Developing and integrating a new discipline such as palliative care into the health system of any country is a challenge. The task is even more daunting for those countries with few resources. However, as the increasing prevalence of NCDs and the lack of access to palliative care and opioid analgesia gain increasing attention from global health and political bodies, there is growing pressure to ensure that they are addressed. Following the WHO public health model, efforts in Nepal have begun to bear fruit: three forms of oral morphine (SR tablets, IR tablets, and syrup) are now manufactured in the country, health-care practitioners are receiving training in the use of opioids for pain management, and the new national palliative care association is conducting a one month palliative care training on an annual basis, with the help of the Ministry of Health. However, nascent progress should not be mistaken for long-term success. Systemic change requires long-term attention and implementation efforts. We have identified some of the tools, including the IPPF, which can be helpful to facilitate opioid availability and palliative care development. What is needed now is sustained funding and technical assistance by governments, philanthropic organizations, and international partners to ensure that global efforts to make pain relief and palliative care available to all those in need come to fruition. Long-term sustenance of these efforts is especially imperative in this time of global economic austerity, marked by shrinking budgets, increased need caused by the growing incidence of NCDs, and competing priorities.

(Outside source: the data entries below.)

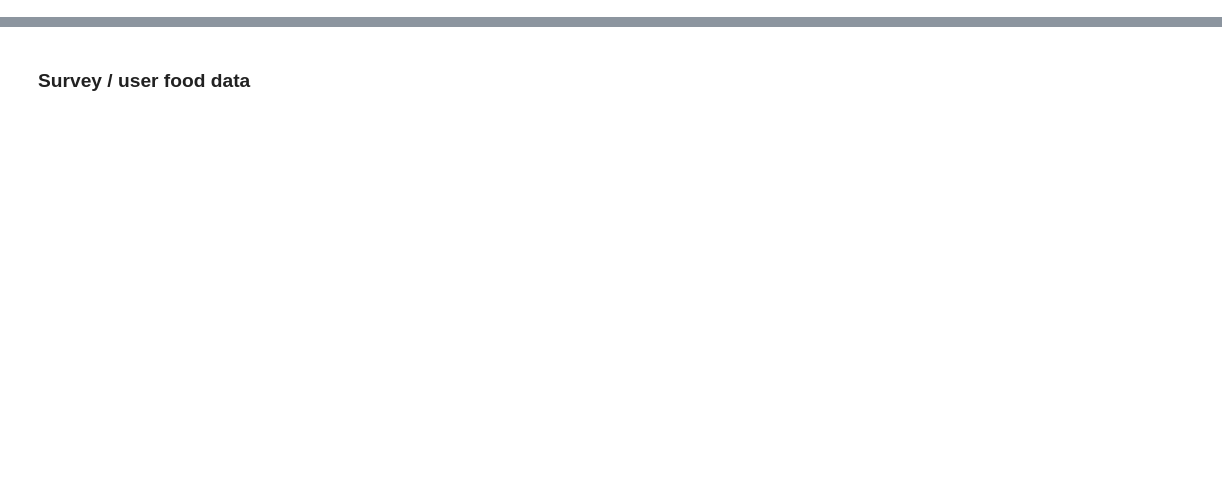
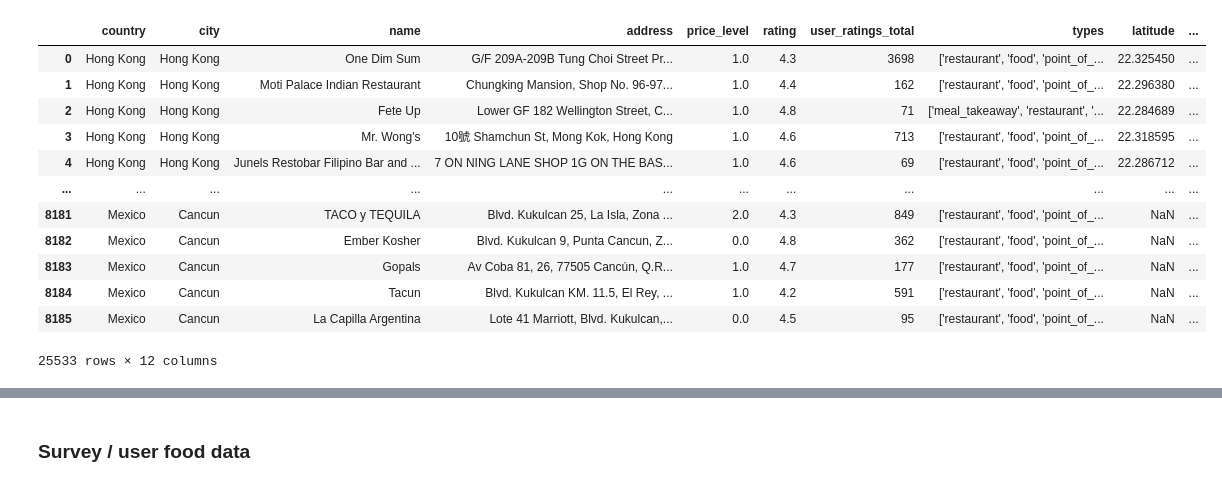
Before and after one commit to Maddienis/travel_app_sm, a Jupyter notebook: notebooks/User_city_sim.ipynb, the cells around one changed output, grey strips where cells are left out. Cells and saved outputs as stored; diff of their text form; code cells hidden in the pictures; blank space fills up the shorter version.

```diff
--- a/notebooks/User_city_sim.ipynb
+++ b/notebooks/User_city_sim.ipynb
@@ -40,3 +90,19 @@ all_price.isnull().any()
+# %%
+all_price
+# %% [output]
+|  | country | city | name | address | price_level | rating | user_ratings_total | types | latitude | ... |
+| 0 | Hong Kong | Hong Kong | One Dim Sum | G/F 209A-209B Tung Choi Street Pr... | 1.0 | 4.3 | 3698 | ['restaurant', 'food', 'point_of_... | 22.325450 | ... |
+| 1 | Hong Kong | Hong Kong | Moti Palace Indian Restaurant | Chungking Mansion, Shop No. 96-97... | 1.0 | 4.4 | 162 | ['restaurant', 'food', 'point_of_... | 22.296380 | ... |
+| 2 | Hong Kong | Hong Kong | Fete Up | Lower GF 182 Wellington Street, C... | 1.0 | 4.8 | 71 | ['meal_takeaway', 'restaurant', '... | 22.284689 | ... |
+| 3 | Hong Kong | Hong Kong | Mr. Wong's | 10號 Shamchun St, Mong Kok, Hong Kong | 1.0 | 4.6 | 713 | ['restaurant', 'food', 'point_of_... | 22.318595 | ... |
+| 4 | Hong Kong | Hong Kong | Junels Restobar Filipino Bar and ... | 7 ON NING LANE SHOP 1G ON THE BAS... | 1.0 | 4.6 | 69 | ['restaurant', 'food', 'point_of_... | 22.286712 | ... |
+| ... | ... | ... | ... | ... | ... | ... | ... | ... | ... | ... |
+| 8181 | Mexico | Cancun | TACO y TEQUILA | Blvd. Kukulcan 25, La Isla, Zona ... | 2.0 | 4.3 | 849 | ['restaurant', 'food', 'point_of_... | NaN | ... |
+| 8182 | Mexico | Cancun | Ember Kosher | Blvd. Kukulcan 9, Punta Cancun, Z... | 0.0 | 4.8 | 362 | ['restaurant', 'food', 'point_of_... | NaN | ... |
+| 8183 | Mexico | Cancun | Gopals | Av Coba 81, 26, 77505 Cancún, Q.R... | 1.0 | 4.7 | 177 | ['restaurant', 'food', 'point_of_... | NaN | ... |
+| 8184 | Mexico | Cancun | Tacun | Blvd. Kukulcan KM. 11.5, El Rey, ... | 1.0 | 4.2 | 591 | ['restaurant', 'food', 'point_of_... | NaN | ... |
+| 8185 | Mexico | Cancun | La Capilla Argentina | Lote 41 Marriott, Blvd. Kukulcan,... | 0.0 | 4.5 | 95 | ['restaurant', 'food', 'point_of_... | NaN | ... |
+25533 rows × 12 columns
 # %%
 def to_city(df):
     city_df = df.groupby(['country', 'city', 'id', 'price_level'])['name'].count().to_frame()
```
Also changed, not shown: parts of 83 cells of this notebook, 2 other files.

Disclosures and Acknowledgments
The authors acknowledge the contributions of Mr. David Joranson, the founder and former director of PPSG, for his work with Dr. Paudel and his review of the manuscript. The authors gratefully acknowledge funding for the IPPF from LIVESTRONG and the Open Society Foundations. Drs. Paudel, Krakauer and Rajagopal have no conflicts of interest to report.
The University of Wisconsin Carbone Cancer Center has received unrestricted educational grants from Purdue Pharma to support the work of the Pain & Policy Studies Group (PPSG); this relationship ended in 2010. (Drs. Maurer and Cleary and Mr. Skemp Brown are members of PPSG staff; Ms. Ryan was a member of PPSG staff until September 2012.)
World Health Organization
Global status report on noncommunicable diseases 2010: Description of the global burden of NCDs, their risk factors and determinants.